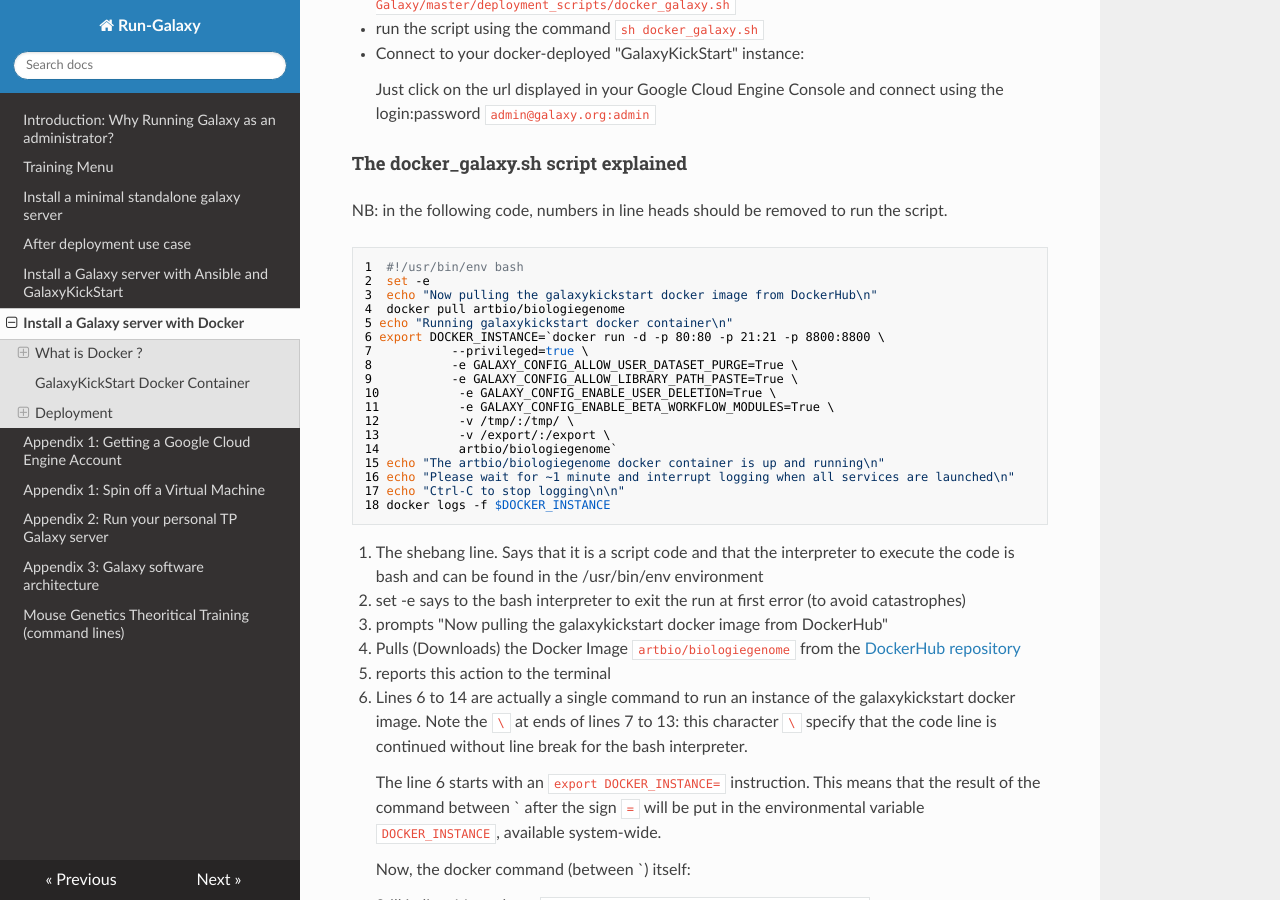
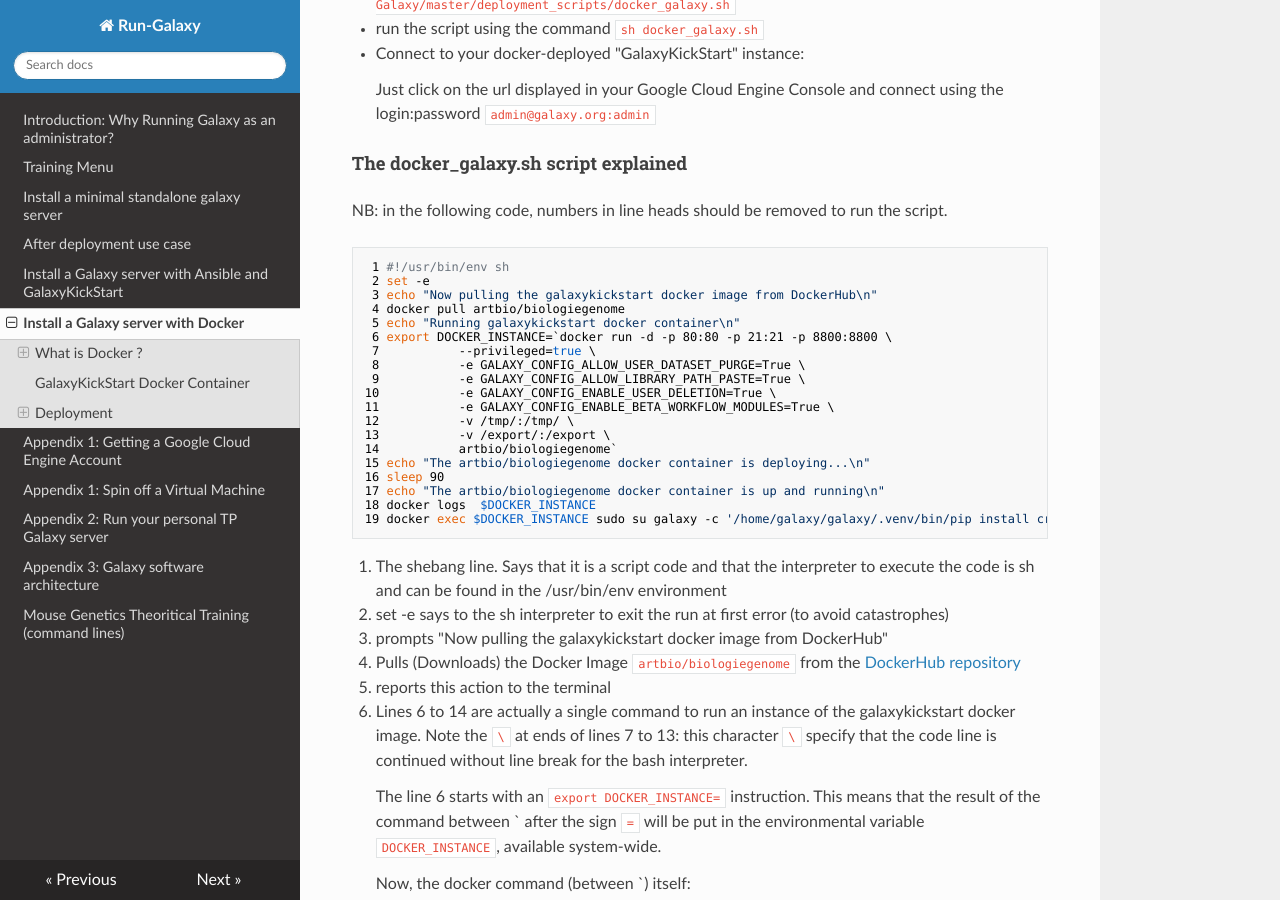
Before and after one commit to ARTbio/Run-Galaxy, an MkDocs documentation site: the page built from docs/Docker_GalaxyKickStart.md, in a window 1280 px wide and 900 px high, scrolled down 1543 px. Built offline with MkDocs 1.6.1, drawn with Linux system fonts in a browser that asks for light colours; nearby versions of some CDN libraries; old or Windows-style settings are respelled for this version of MkDocs; some of the changed text lies outside the part shown.

Commit message:
last correction of the docker deployment. cryptography==2.2.2 is required under ubuntu 14.04 LT

````diff
--- a/docs/Docker_GalaxyKickStart.md
+++ b/docs/Docker_GalaxyKickStart.md
@@ -51,29 +51,30 @@
 NB: in the following code, numbers in line heads should be removed to run the script.
 
 ```
-1  #!/usr/bin/env bash
-2  set -e
-3  echo "Now pulling the galaxykickstart docker image from DockerHub\n"
-4  docker pull artbio/biologiegenome
-5 echo "Running galaxykickstart docker container\n"
-6 export DOCKER_INSTANCE=`docker run -d -p 80:80 -p 21:21 -p 8800:8800 \
-7           --privileged=true \
-8           -e GALAXY_CONFIG_ALLOW_USER_DATASET_PURGE=True \
-9           -e GALAXY_CONFIG_ALLOW_LIBRARY_PATH_PASTE=True \
+ 1 #!/usr/bin/env sh
+ 2 set -e
+ 3 echo "Now pulling the galaxykickstart docker image from DockerHub\n"
+ 4 docker pull artbio/biologiegenome
+ 5 echo "Running galaxykickstart docker container\n"
+ 6 export DOCKER_INSTANCE=`docker run -d -p 80:80 -p 21:21 -p 8800:8800 \
+ 7           --privileged=true \
+ 8           -e GALAXY_CONFIG_ALLOW_USER_DATASET_PURGE=True \
+ 9           -e GALAXY_CONFIG_ALLOW_LIBRARY_PATH_PASTE=True \
 10           -e GALAXY_CONFIG_ENABLE_USER_DELETION=True \
 11           -e GALAXY_CONFIG_ENABLE_BETA_WORKFLOW_MODULES=True \
 12           -v /tmp/:/tmp/ \
 13           -v /export/:/export \
 14           artbio/biologiegenome`
-15 echo "The artbio/biologiegenome docker container is up and running\n"
-16 echo "Please wait for ~1 minute and interrupt logging when all services are launched\n"
-17 echo "Ctrl-C to stop logging\n\n"
-18 docker logs -f $DOCKER_INSTANCE
+15 echo "The artbio/biologiegenome docker container is deploying...\n"
+16 sleep 90
+17 echo "The artbio/biologiegenome docker container is up and running\n"
+18 docker logs  $DOCKER_INSTANCE
+19 docker exec $DOCKER_INSTANCE sudo su galaxy -c '/home/galaxy/galaxy/.venv/bin/pip install cryptography==2.2.2'
 ```
 
 1. The shebang line. Says that it is a script code and that the interpreter to execute the
-code is bash and can be found in the /usr/bin/env environment
-2. set -e says to the bash interpreter to exit the run at first error (to avoid catastrophes)
+code is sh and can be found in the /usr/bin/env environment
+2. set -e says to the sh interpreter to exit the run at first error (to avoid catastrophes)
 3. prompts "Now pulling the galaxykickstart docker image from DockerHub"
 4. Pulls (Downloads) the Docker Image `artbio/biologiegenome` from
 the [DockerHub repository](https://hub.docker.com/r/artbio/biologiegenome/)
@@ -131,10 +132,13 @@
 
 14. This is the end of the docker run command. The docker image to be instantiated is specified.
 15. reports to the terminal user
-16. reports to the terminal user
+16. wait 90 sec during the docker container deployment
 17. reports to the terminal user
 18. Now that the docker container is launched, you can access its logs with the command
-`docker logs -f` (-f means continuous logging until keyboard interruption) followed by the
-identification number of the docker container. We have put this ID in the variable `DOCKER_INSTANCE`
+`docker logs ` followed by the identification number of the docker container.
+We have put this ID in the variable `DOCKER_INSTANCE`
 and we access to the content of this variable by prefixing the variable with a `$ `:
 `docker logs -f $DOCKER_INSTANCE`
+19. This is just an update of the python package `cryptography` for the galaxy server. You see
+here an example of how a user can interact with the docker container to adjust the services it
+is providing.
````
Also changed, not shown: 1 other file.
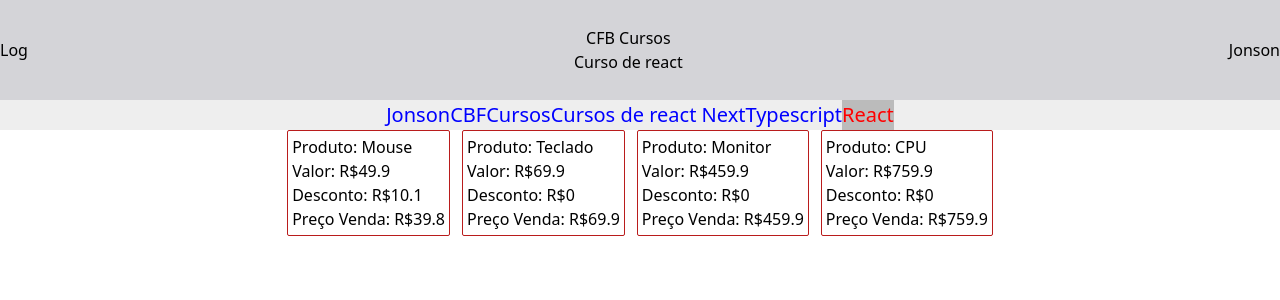
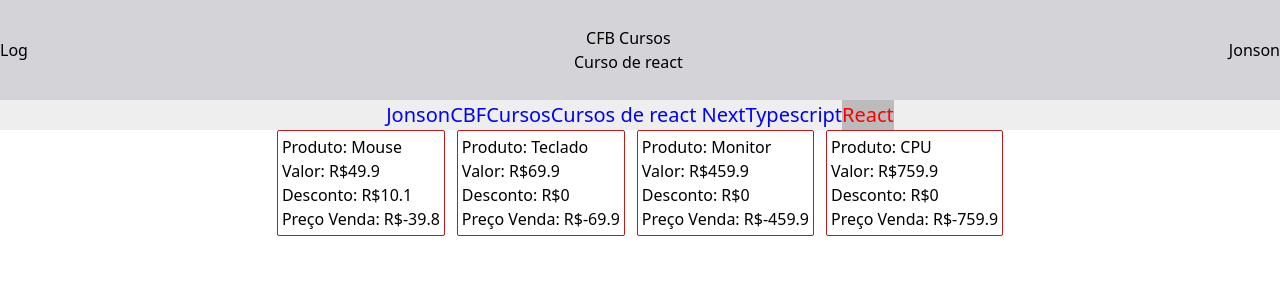
Before and after one commit to luisjonson/treinamento_react_next, a Next.js app: page / in a window 1280 px wide. Shown: the top 300 px of the page. Built offline with nearby package versions, Linux system fonts and the light colour scheme.

Commit message:
Criando COMPONENTES com PROPS #P4 em React Next - Aula 10 - Curso de React Next

```diff
--- a/src/components/Card.tsx
+++ b/src/components/Card.tsx
@@ -1,19 +1,18 @@
-interface CardProps{
+interface CardProps {
     produto: string
     valor: number
-    desconto:number
+    desconto: number
+    funcao:any
 
 }
 
-export default function(props:CardProps){
-    return(
+export default function (props: CardProps) {
+    return (
         <div className='flex flex-col border border-red-700 rounded-sm p-1'>
             <div>Produto: {props.produto}</div>
             <div>Valor: R${props.valor}</div>
             <div>Desconto: R${props.desconto}</div>
-            <div>Preço Venda: R${props.valor - props.desconto}</div>
-
-
+            <div>Preço Venda: R${props.funcao(props.desconto,props.valor)}</div>
         </div>
     )
 }
--- a/src/pages/index.tsx
+++ b/src/pages/index.tsx
@@ -10,6 +10,13 @@
 const name = 'Jonson'
 let canal = 'CBFCursos'
 
+function caldDesc(v:number, d:number){
+  return v - d
+}
+
+function caldDesctaxa(v:number, d:number){
+  return v - (d/2)
+}
 function retnome() {
   return name
 }
@@ -17,6 +24,8 @@
 const cnl = () => {
   return canal
 }
+
+
 
 export default function Home() {
   return (
@@ -30,10 +39,10 @@
         <div style={{ color: '#f00', backgroundColor: '#bbb' }}>React</div>
       </div>
       <div className='flex justify-center gap-3'>
-        <Card produto={'Mouse'} valor={49.90}  desconto={10.10}/>
-        <Card produto={'Teclado'} valor={69.90} desconto={0} />
-        <Card produto={'Monitor'} valor={459.90}  desconto={0}/>
-        <Card produto={'CPU'} valor={759.90}  desconto={0}/>
+        <Card produto={'Mouse'} valor={49.90}  desconto={10.10} funcao={caldDesc}/>
+        <Card produto={'Teclado'} valor={69.90} desconto={0} funcao={caldDesc}/>
+        <Card produto={'Monitor'} valor={459.90}  desconto={0} funcao={caldDesc}/>
+        <Card produto={'CPU'} valor={759.90}  desconto={0} funcao={caldDesc}/>
       </div>
     </div>
   );
```
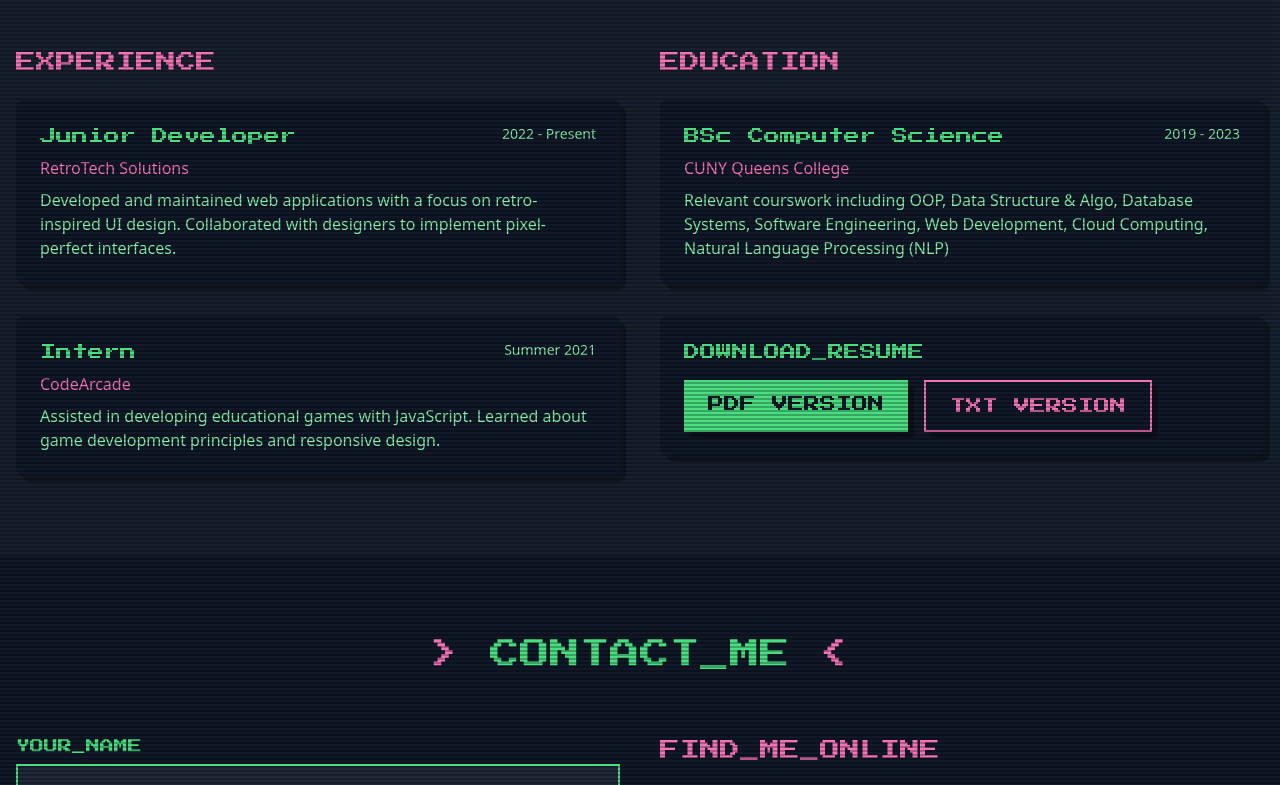
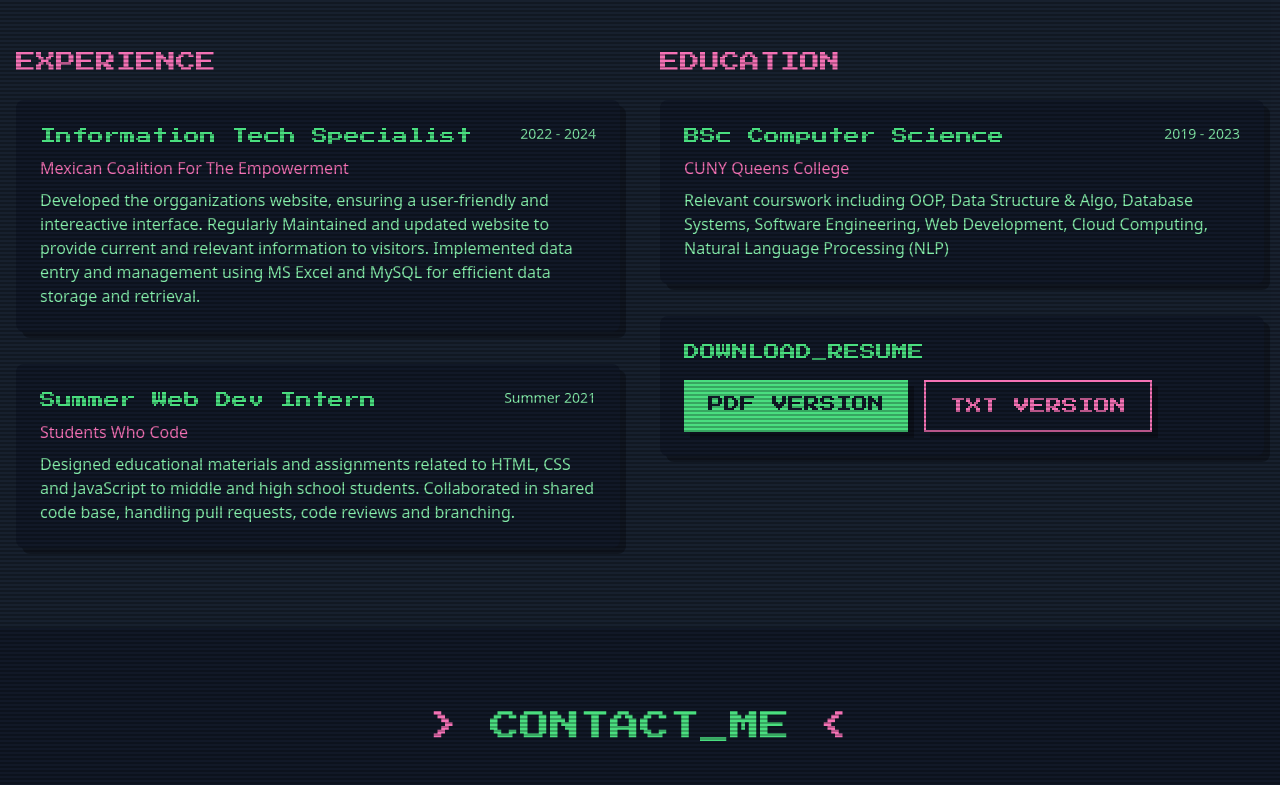
Before and after one commit to AsifTalukder/AsifTalukder.github.io, a plain HTML site: page index.html in a window 1280 px wide. Shown: the part 2880-3665 px from the top of the page. Drawn offline with nearby package versions, Linux system fonts and the light colour scheme.

Commit message:
updated education and experiences

```diff
--- a/index.html
+++ b/index.html
@@ -411,23 +411,27 @@
                 <div class="space-y-8">
                     <div class="bg-gray-900 p-6 rounded-lg pixel-box">
                         <div class="flex justify-between items-start mb-2">
-                            <h4 class="pixel-font text-green-400">Junior Developer</h4>
-                            <span class="text-green-300 text-sm">2022 - Present</span>
+                            <h4 class="pixel-font text-green-400">Information Tech Specialist</h4>
+                            <span class="text-green-300 text-sm">2022 - 2024</span>
                         </div>
-                        <p class="text-pink-400 mb-2">RetroTech Solutions</p>
+                        <p class="text-pink-400 mb-2">Mexican Coalition For The Empowerment</p>
                         <p class="text-green-300">
-                            Developed and maintained web applications with a focus on retro-inspired UI design. Collaborated with designers to implement pixel-perfect interfaces.
+                            Developed the orgganizations website, ensuring a user-friendly and intereactive interface.
+                            Regularly Maintained and updated website to provide current and relevant information to visitors.
+                            Implemented data entry and management using MS Excel and MySQL for efficient data storage and retrieval.
                         </p>
                     </div>
 
                     <div class="bg-gray-900 p-6 rounded-lg pixel-box">
                         <div class="flex justify-between items-start mb-2">
-                            <h4 class="pixel-font text-green-400">Intern</h4>
+                            <h4 class="pixel-font text-green-400">Summer Web Dev Intern</h4>
                             <span class="text-green-300 text-sm">Summer 2021</span>
                         </div>
-                        <p class="text-pink-400 mb-2">CodeArcade</p>
+                        <p class="text-pink-400 mb-2">Students Who Code</p>
                         <p class="text-green-300">
-                            Assisted in developing educational games with JavaScript. Learned about game development principles and responsive design.
+                            Designed educational materials and assignments related to HTML, CSS and JavaScript to middle and
+                            high school students.
+                            Collaborated in shared code base, handling pull requests, code reviews and branching.
                         </p>
                     </div>
                 </div>
```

• TASK TO COMPLETE:
Copy each line of the entries in which the string "with" is found.

• FINISHED EXERCISE:
Before and after one commit to ARTbio/Run-Galaxy, an MkDocs documentation site: the page built from docs/Docker_GalaxyKickStart.md, in a window 1280 px wide and 900 px high, scrolled down 1543 px. Built offline with MkDocs 1.6.1, drawn with Linux system fonts in a browser that asks for light colours; nearby versions of some CDN libraries; old or Windows-style settings are respelled for this version of MkDocs; some of the changed text lies outside the part shown.
 18. Now that the docker container is launched, you can access its logs with the command
 and we access to the content of this variable by prefixing the variable with a `$ `:
+here an example of how a user can interact with the docker container to adjust the services it
Before and after one commit to luisjonson/treinamento_react_next, a Next.js app: page / in a window 1280 px wide. Shown: the top 300 px of the page. Built offline with nearby package versions, Linux system fonts and the light colour scheme.
Before and after one commit to AsifTalukder/AsifTalukder.github.io, a plain HTML site: page index.html in a window 1280 px wide. Shown: the part 2880-3665 px from the top of the page. Drawn offline with nearby package versions, Linux system fonts and the light colour scheme.
-                            Developed and maintained web applications with a focus on retro-inspired UI design. Collaborated with designers to implement pixel-perfect interfaces.
-                            Assisted in developing educational games with JavaScript. Learned about game development principles and responsive design.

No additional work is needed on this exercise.